Exercise requirements:
Your task is to output the listing word for word, with pictures excluded.

Supplied records:
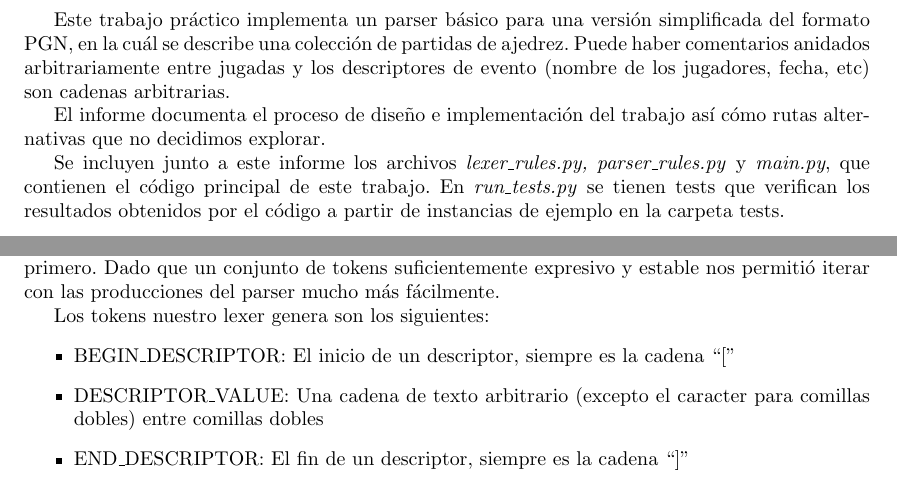
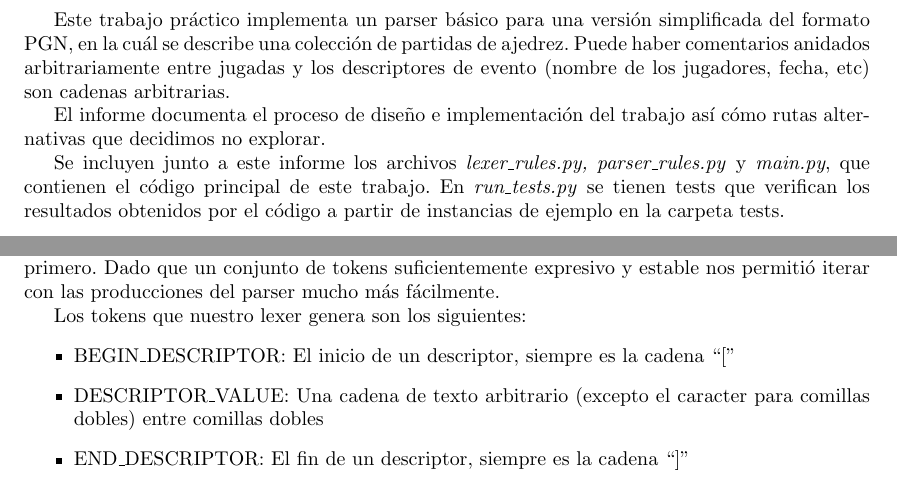
Before and after one commit to iglosiggio/tleng-tp, a LaTeX document (informe/informe.tex, which reads informe/implementacion.tex, informe/presentacion.tex): two parts of pages 2 and 3 of 7, joined at a grey line, cut so that both start at the same text. Compiled offline with pdfLaTeX.

Commit message:
informe: typos

```diff
--- a/informe/implementacion.tex
+++ b/informe/implementacion.tex
@@ -6,7 +6,7 @@ El diseño del trabajo práctico se separó en dos partes bien diferenciadas: pr
 
 Si bien el lexer y el parser se desarrollaron en conjunto el enfoque fué en tener a éste terminado primero. Dado que un conjunto de tokens suficientemente expresivo y estable nos permitió iterar con las producciones del parser mucho más fácilmente.
 
-Los tokens nuestro lexer genera son los siguientes:
+Los tokens que nuestro lexer genera son los siguientes:
 \begin{itemize}
     \item BEGIN\_DESCRIPTOR: El inicio de un descriptor, siempre es la cadena ``[''
     \item DESCRIPTOR\_VALUE: Una cadena de texto arbitrario (excepto el caracter para comillas dobles) entre comillas dobles
--- a/informe/presentacion.tex
+++ b/informe/presentacion.tex
@@ -2,6 +2,6 @@
 
 Este trabajo práctico implementa un parser básico para una versión simplificada del formato PGN, en la cuál se describe una colección de partidas de ajedrez. Puede haber comentarios anidados arbitrariamente entre jugadas y los descriptores de evento (nombre de los jugadores, fecha, etc) son cadenas arbitrarias.
 
-El informe documenta el proceso de diseño e implementación del trabajo así cómo rutas alternativas que no decidimos explorar.
+El informe documenta el proceso de diseño e implementación del trabajo así cómo rutas alternativas que decidimos no explorar.
 
 Se incluyen junto a este informe los archivos \textit{lexer\_rules.py, parser\_rules.py} y \textit{main.py}, que contienen el código principal de este trabajo. En \textit{run\_tests.py} se tienen tests que verifican los resultados obtenidos por el código a partir de instancias de ejemplo en la carpeta tests.
```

Response box:
Before and after one commit to iglosiggio/tleng-tp, a LaTeX document (informe/informe.tex, which reads informe/implementacion.tex, informe/presentacion.tex): two parts of pages 2 and 3 of 7, joined at a grey line, cut so that both start at the same text. Compiled offline with pdfLaTeX.

Commit message:
informe: typos

```diff
--- a/informe/implementacion.tex
+++ b/informe/implementacion.tex
@@ -6,7 +6,7 @@ El diseño del trabajo práctico se separó en dos partes bien diferenciadas: pr
 
 Si bien el lexer y el parser se desarrollaron en conjunto el enfoque fué en tener a éste terminado primero. Dado que un conjunto de tokens suficientemente expresivo y estable nos permitió iterar con las producciones del parser mucho más fácilmente.
 
-Los tokens nuestro lexer genera son los siguientes:
+Los tokens que nuestro lexer genera son los siguientes:
 \begin{itemize}
     \item BEGIN\_DESCRIPTOR: El inicio de un descriptor, siempre es la cadena ``[''
     \item DESCRIPTOR\_VALUE: Una cadena de texto arbitrario (excepto el caracter para comillas dobles) entre comillas dobles
--- a/informe/presentacion.tex
+++ b/informe/presentacion.tex
@@ -2,6 +2,6 @@
 
 Este trabajo práctico implementa un parser básico para una versión simplificada del formato PGN, en la cuál se describe una colección de partidas de ajedrez. Puede haber comentarios anidados arbitrariamente entre jugadas y los descriptores de evento (nombre de los jugadores, fecha, etc) son cadenas arbitrarias.
 
-El informe documenta el proceso de diseño e implementación del trabajo así cómo rutas alternativas que no decidimos explorar.
+El informe documenta el proceso de diseño e implementación del trabajo así cómo rutas alternativas que decidimos no explorar.
 
 Se incluyen junto a este informe los archivos \textit{lexer\_rules.py, parser\_rules.py} y \textit{main.py}, que contienen el código principal de este trabajo. En \textit{run\_tests.py} se tienen tests que verifican los resultados obtenidos por el código a partir de instancias de ejemplo en la carpeta tests.
```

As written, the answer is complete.